Mandibular Fracture Management in the ED Clinical Presentation

Updated: Feb 08, 2022

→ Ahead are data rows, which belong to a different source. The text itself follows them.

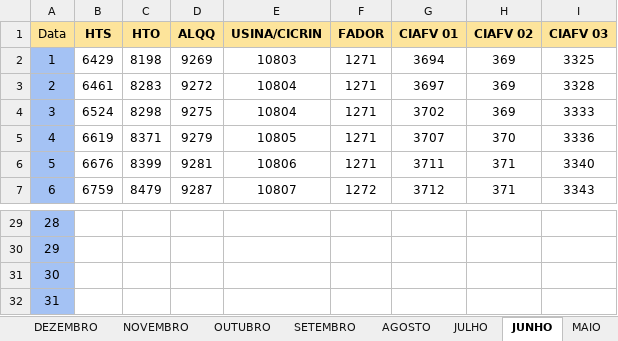
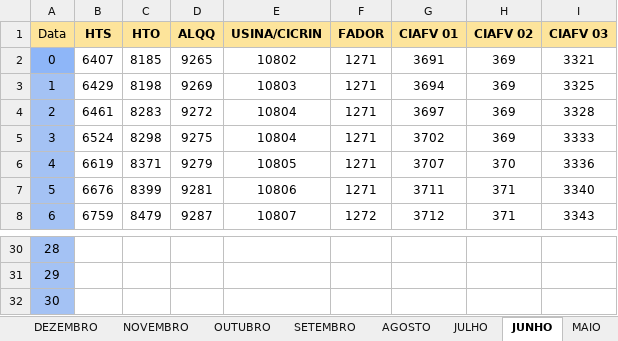
Before and after one commit to MarquezziniBL/Dashboardenergia, an Excel workbook: medicao_energia.xlsx, sheet JUNHO, drawn as a sheet; only a part is shown, gaps mark what is left out; values as stored, in another font and other column widths than the file's, no borders; removed rows and columns are numbered as before the commit, all else as after; the diff names each change by its address in the sheet, - before the commit and + after, or states it on an @@ line.

```diff
--- a/medicao_energia.xlsx (sheet JUNHO)
+++ b/medicao_energia.xlsx (sheet JUNHO)
+row 2: 0 | 6407 | 8185 | 9265 | 10802 | 1271 | 3691 | 369 | 3321
-row 32: 31
```
Also changed, not shown: sheet ABRIL, sheet MAIO, sheet FEVEREIRO, sheet JANEIRO, sheet NOVEMBRO, sheet SETEMBRO, 5 more sheets, formulas that keep their value, 1 other file.
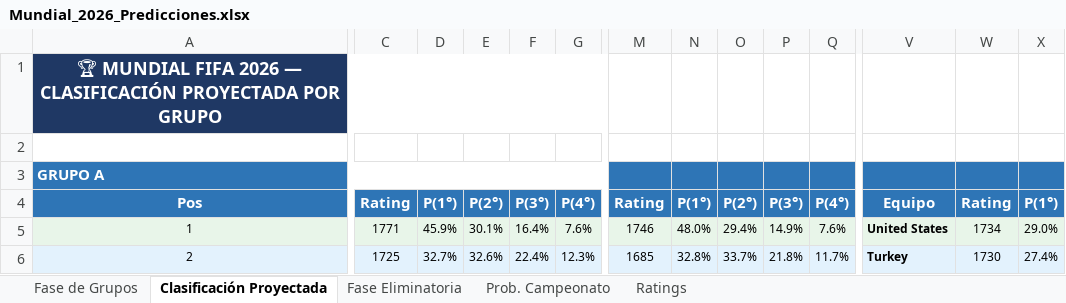
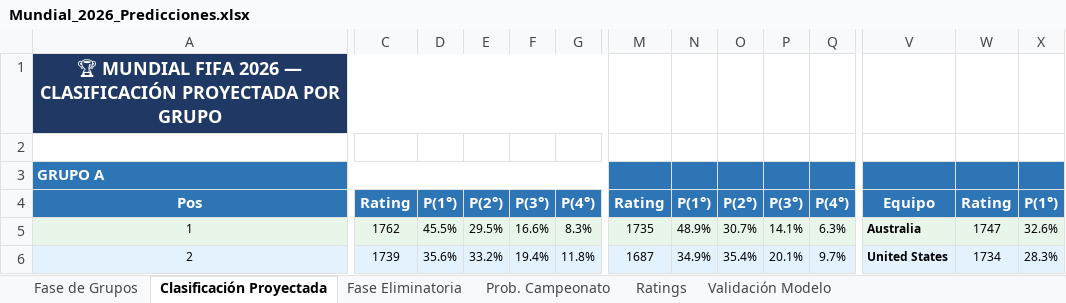
Before and after one commit to harbey-26/prediccion-mundial-2026, an Excel workbook: results/excel/Mundial_2026_Predicciones.xlsx, sheet Clasificación Proyectada, drawn as a sheet; only a part is shown, gaps mark what is left out; values as stored, in another font and other column widths than the file's, no borders; the diff covers the shown part only; the diff names each change by its address in the sheet, - before the commit and + after, or states it on an @@ line.

```diff
--- a/results/excel/Mundial_2026_Predicciones.xlsx (sheet Clasificación Proyectada)
+++ b/results/excel/Mundial_2026_Predicciones.xlsx (sheet Clasificación Proyectada)
+sheet tab: Validación Modelo
-C5: 1771
+C5: 1762
-D5: 45.9%
+D5: 45.5%
-E5: 30.1%
+E5: 29.5%
-F5: 16.4%
+F5: 16.6%
-G5: 7.6%
+G5: 8.3%
-M5: 1746
+M5: 1735
-N5: 48.0%
+N5: 48.9%
-O5: 29.4%
+O5: 30.7%
-P5: 14.9%
+P5: 14.1%
-Q5: 7.6%
+Q5: 6.3%
-V5: United States
+V5: Australia
-W5: 1734
+W5: 1747
-X5: 29.0%
+X5: 32.6%
-C6: 1725
+C6: 1739
-D6: 32.7%
+D6: 35.6%
-E6: 32.6%
+E6: 33.2%
-F6: 22.4%
+F6: 19.4%
-G6: 12.3%
+G6: 11.8%
-M6: 1685
+M6: 1687
-N6: 32.8%
+N6: 34.9%
-O6: 33.7%
+O6: 35.4%
-P6: 21.8%
+P6: 20.1%
-Q6: 11.7%
+Q6: 9.7%
-V6: Turkey
+V6: United States
-W6: 1730
+W6: 1734
-X6: 27.4%
+X6: 28.3%
```
Also changed, not shown: 215 edited cells elsewhere in this sheet, sheet Fase de Grupos, sheet Ratings, sheet Prob. Campeonato, sheet Fase Eliminatoria, 6 other files.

  • Author: Thomas Widell, MD; Chief Editor: Trevor John Mills, MD, MPH  more...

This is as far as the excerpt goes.